I may have to zip up my coat. :)
* * * * *
But now for the important bit -
Could this law send every Presidential candidate to Jail?
Per 18 U.S. Code §604, it is a federal crime to be “in any manner concerned in soliciting or receiving” any contributions “for any political purpose from any person” entitled to government relief.
That could mean any presidential candidate who takes money from any person receiving Social Security, student debt relief, welfare, or any other type of fund appropriated by Congress for “relief purposes” could be fined or imprisoned.
The term “solicits or receives or is in any manner concerned in soliciting or receiving” a contribution could even mean that a candidate for the presidency cannot campaign at a retirement community in Florida or Arizona. If any senior citizens receiving Social Security made a campaign contribution, that candidate could be locked up.
But 18 U.S. Code §604 has one saving grace: It requires a prosecutor to prove that “whoever … is in any manner concerned in soliciting or receiving” any “contribution for any political purpose” knows that the contributor is entitled to government relief.

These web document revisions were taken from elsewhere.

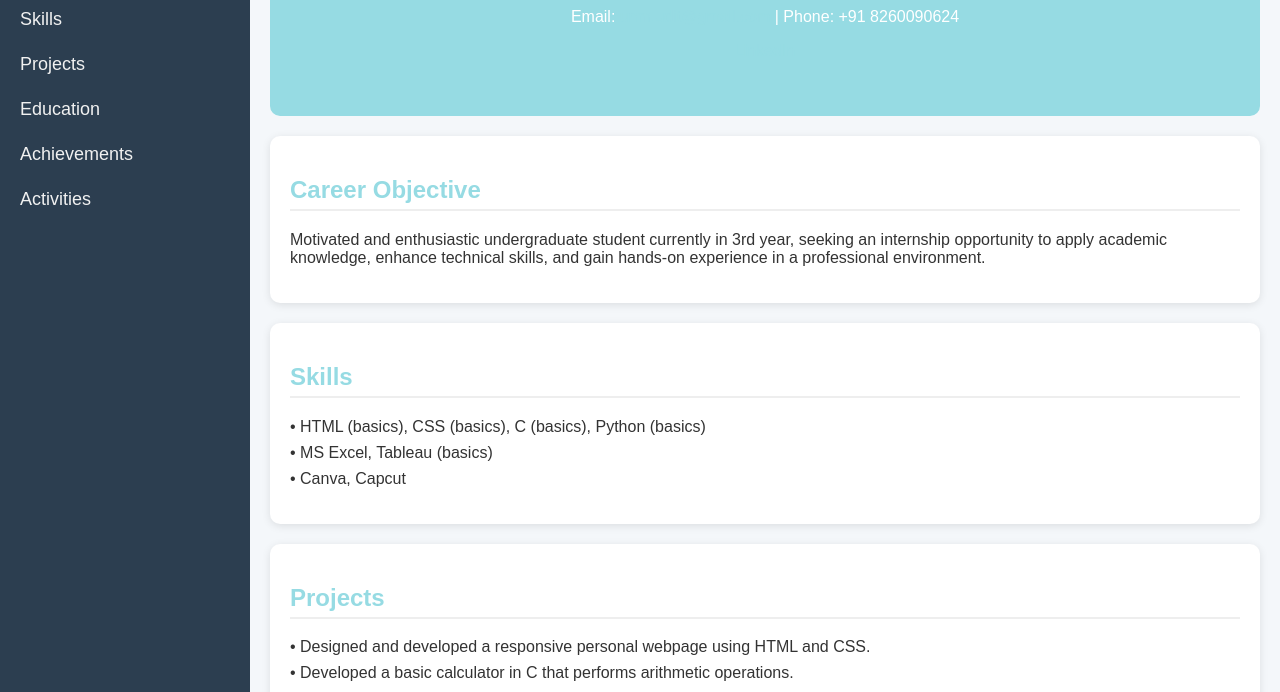
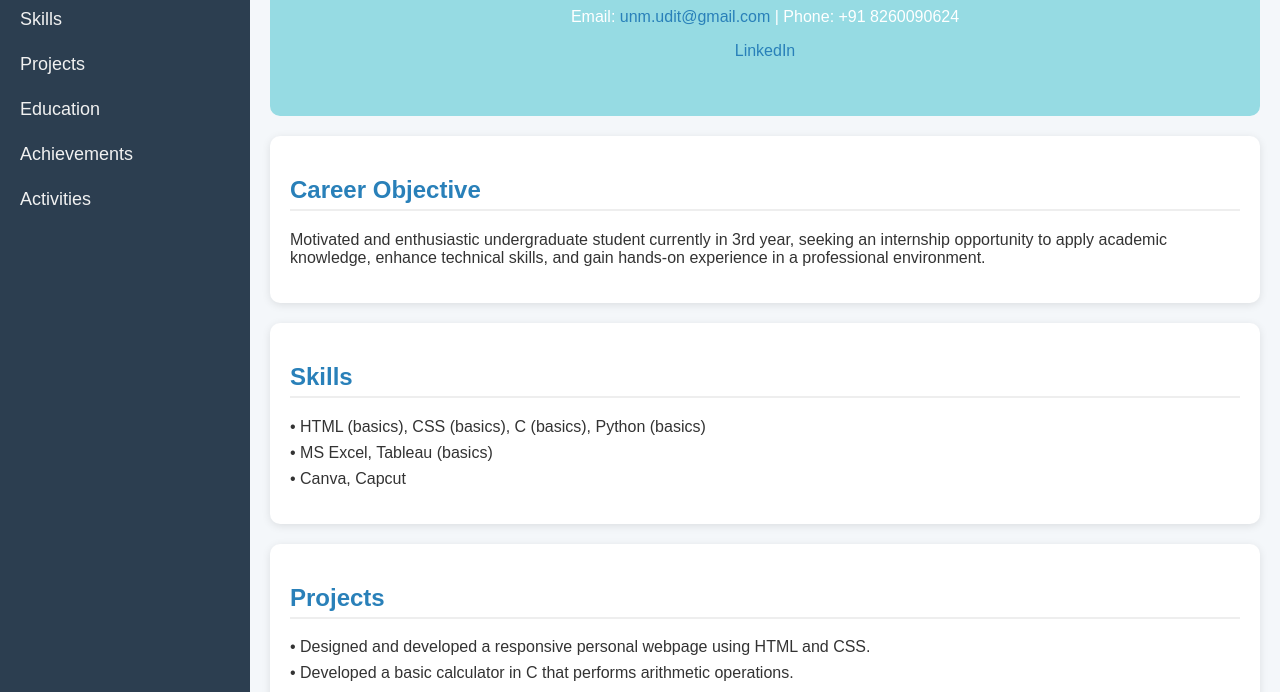
Before and after one commit to iamunm/udit-webpage, a plain HTML site: page index.html in a window 1280 px wide. Shown: the part 108-800 px from the top of the page. Drawn offline with Linux system fonts and the light colour scheme.

Commit message:
Update index.html

```diff
--- a/index.html
+++ b/index.html
@@ -82,7 +82,7 @@
     }
 
     h2 {
-      color: #96dbe3;
+      color:#2980B9;
       border-bottom: 2px solid #eee;
       padding-bottom: 5px;
     }
@@ -97,7 +97,7 @@
     }
 
     a {
-      color: #96dbe3;
+      color: #2980B9;
       text-decoration: none;
     }
 
```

As much as some might like for all the jabbering politicians to be carted away, it's not going to happen. That criminal intent provision would bring any proceedings to a halt as soon as the candidate said, "I didn't know."
Pity there's no such provision in most other laws. The article provides some examples; here's one.
Unfortunately, these criminal intent requirements are often absent in criminal legislation.
Thus, mistakes like getting lost in a blinding snowstorm ... make you a criminal.
Bobby Unser accidentally wandered into a national forest wilderness area [here in Alaska - Ed.] while trying to escape a snowstorm he was caught in while snowmobiling near his home. He was rescued after surviving 48 hours in sub-zero weather, with only snow to keep hydrated. Once home, he contacted the Forest Service to help him find his snowmobile, but wound up convicted of unlawful operation of a snowmobile within a national forest wilderness area—an offense punishable by 6 months in prison and a $5,000 fine.
Well, shucks. And here I thought we'd stumbled on a plan to prevent additional debates ...